[Beth does a financial calculation for her customer: ] ‘Two flannel dresses, three pounds sixteen shillings each. The afternoon dress five pounds ten shilling, and the black four pounds eighteen shillings. That comes to eighteen pounds. Say five pounds for another evening dress. That’s 23 pounds. That leaves you with seven pounds for shoes, bags, and two hats. Or have you any that will do?’
The girl looked doubtfully at her battered felt.
‘D’you think - ?’ She caught Beth’s eye, and they both began to laugh.
commentary: I honestly think that if I had read this book blind I would have guessed it was Noel Streatfeild – always so good on the economics of dresses – based on this passage.

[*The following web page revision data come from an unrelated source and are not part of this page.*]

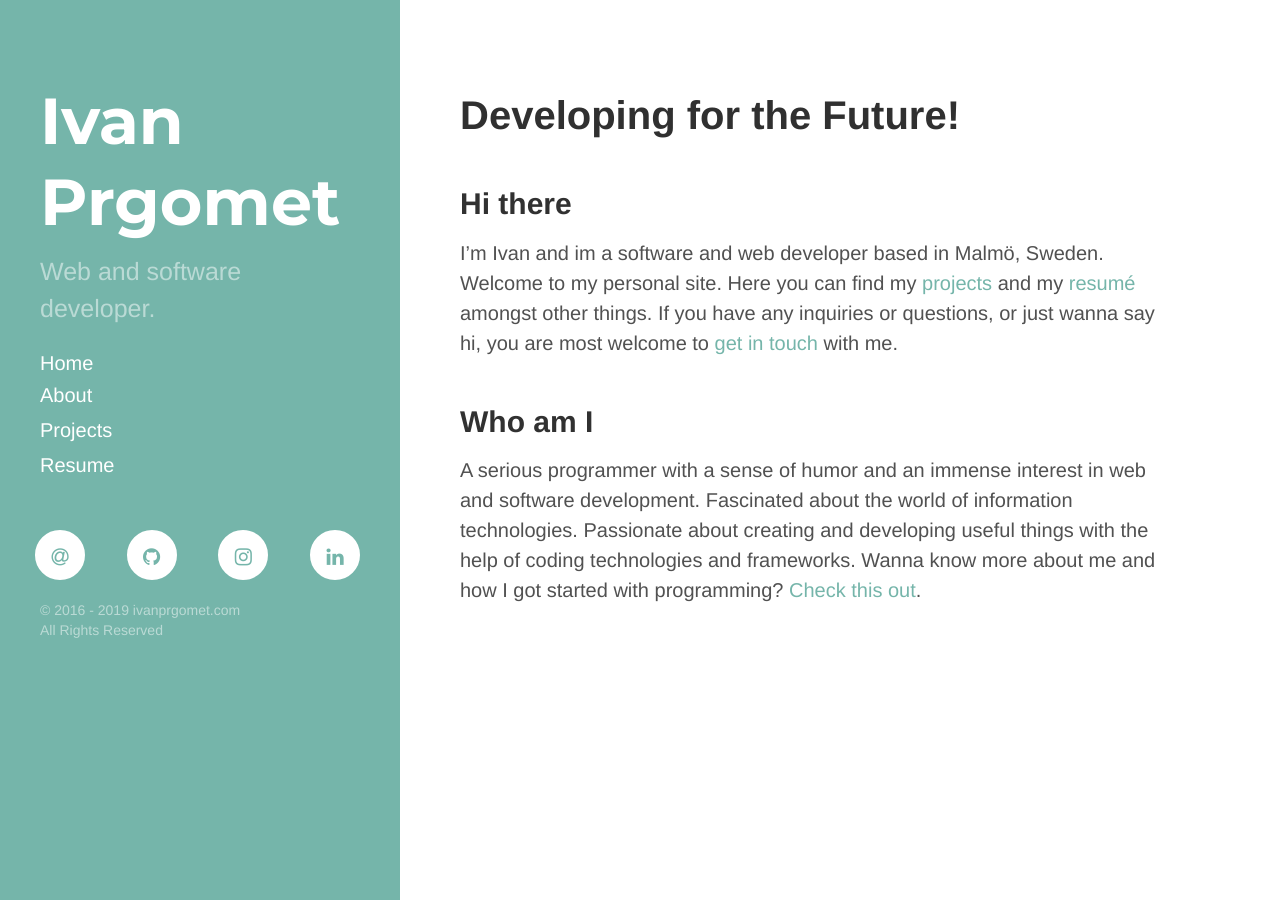
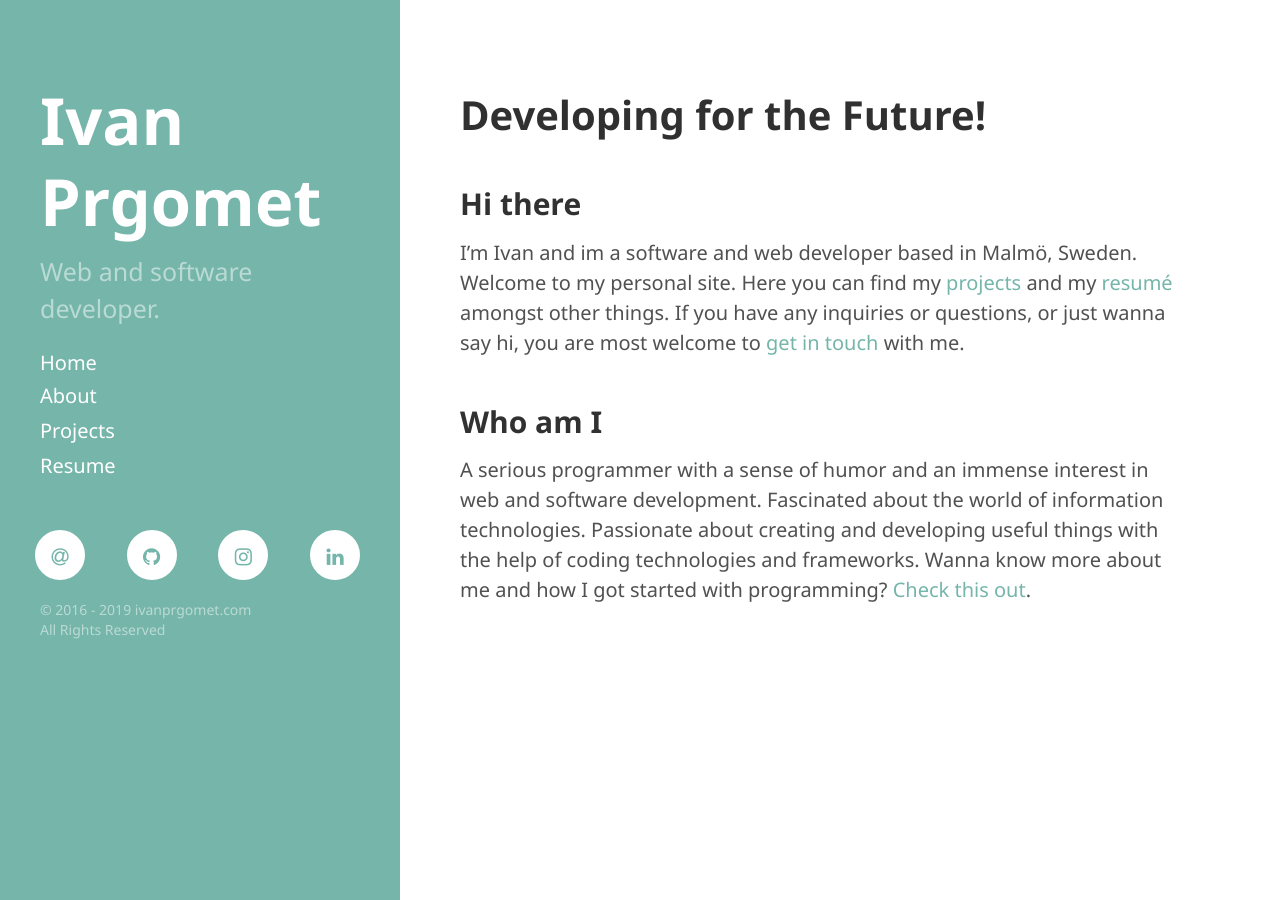
Before and after one commit to ivanprgomet-ip/ivanprgomet-ip.github.io, a Jekyll site: the page built from index.md, in a window 1280 px wide. Built offline with Jekyll 4.4.1, drawn with Linux system fonts in a browser that asks for light colours; nearby versions of some CDN libraries.

Commit message:
Replaced current font family with seqoe ui

```diff
--- a/public/css/ivanprgomet.css
+++ b/public/css/ivanprgomet.css
@@ -13,7 +13,7 @@
 
 /* Font */
 html {
-  font-family: Helvetica, Arial, sans-serif;
+  font-family: "Segoe UI", "Segoe UI Web (West European)", "Segoe UI", -apple-system, BlinkMacSystemFont, Roboto, "Helvetica Neue", sans-serif;
 }
 
 .content h1 {
@@ -45,7 +45,7 @@ h2, h3, h4, h5, h6 {
 }
 
 .sidebar-about h1 {
-    font-family: "Montserrat", sans-serif;
+  font-family: "Segoe UI", "Segoe UI Web (West European)", "Segoe UI", -apple-system, BlinkMacSystemFont, Roboto, "Helvetica Neue", sans-serif;
 }
 
 
@@ -199,7 +199,7 @@ img {
   /* alt-text styling */
   font-size: .75rem;
   font-style: italic;
-  font-family: Menlo, Monaco, "Courier New", monospace;
+  font-family: "Segoe UI", "Segoe UI Web (West European)", "Segoe UI", -apple-system, BlinkMacSystemFont, Roboto, "Helvetica Neue", sans-serif;
 }
 .caption {
   font-size: .75rem;
```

Beth goes on to explain exactly what bags hats and shoes she will need (‘get a white hat .. with two hatbands’ to go with two frocks) and how much they will cost.
A remark in the comments to a post over at Leaves and Pages led me to the book, and also to the Captive Reader blog, where Claire had reviewed it. Noel Streatfeild wrote this romance under a pseudonym: naturally I ordered it straightaway.
It’s a startlingly simple book, a quick and charming read. Elements of it shout out as Streatfeild, though in other ways it’s surprisingly fairytale-ish. It certainly doesn’t have the harsh cynicism of the Whicharts, but it also makes Ballet Shoes look like a model of social realism.
Mind, none of this is a complaint – I loved the book because of its predictability, and its niceness, and the fact that nothing bad was going to happen, and any jeopardy would last no more than a page.
Beth, who is 18, lives with her close happy family – parents and siblings – in a modest house in south London. She is leaving school and going to work in Babbacombe’s, the family-run department store where her father has long been employed. An orphaned relation, Dulcie, comes to live with the family: she is snobbish and badly-brought-up, and wrongly feels herself to be better than her cousins. But you have some sympathy when she tells the perfect family:
‘You’re all so pleased with yourselves in this house. So certain everything you all do is perfect.’Beth gets to know Mr Babbacombe’s son David, though she’s not sure if this romance is acceptable or not. The book jumps around rather in its knowingness – one minute it seems aimed at 12 year olds, the next there is a nuance about loose women or male seducers. I was very surprised that Beth goes away for an entirely innocent but unchaperoned weekend at a posh castle – that simply would not have been OK at the time, as there was no mature or married adult woman present to lend respectability.
There are various episodes and adventures, and Dulcie tries to steal Beth’s admirer. It is not a spoiler to say there is a happy ending. A perfect comfort read for a quiet weekend.
There are too many clothes in the book to be contained in one entry – there will be another.
The green dress is from the NYPL, the black one from Kristine’s photostream.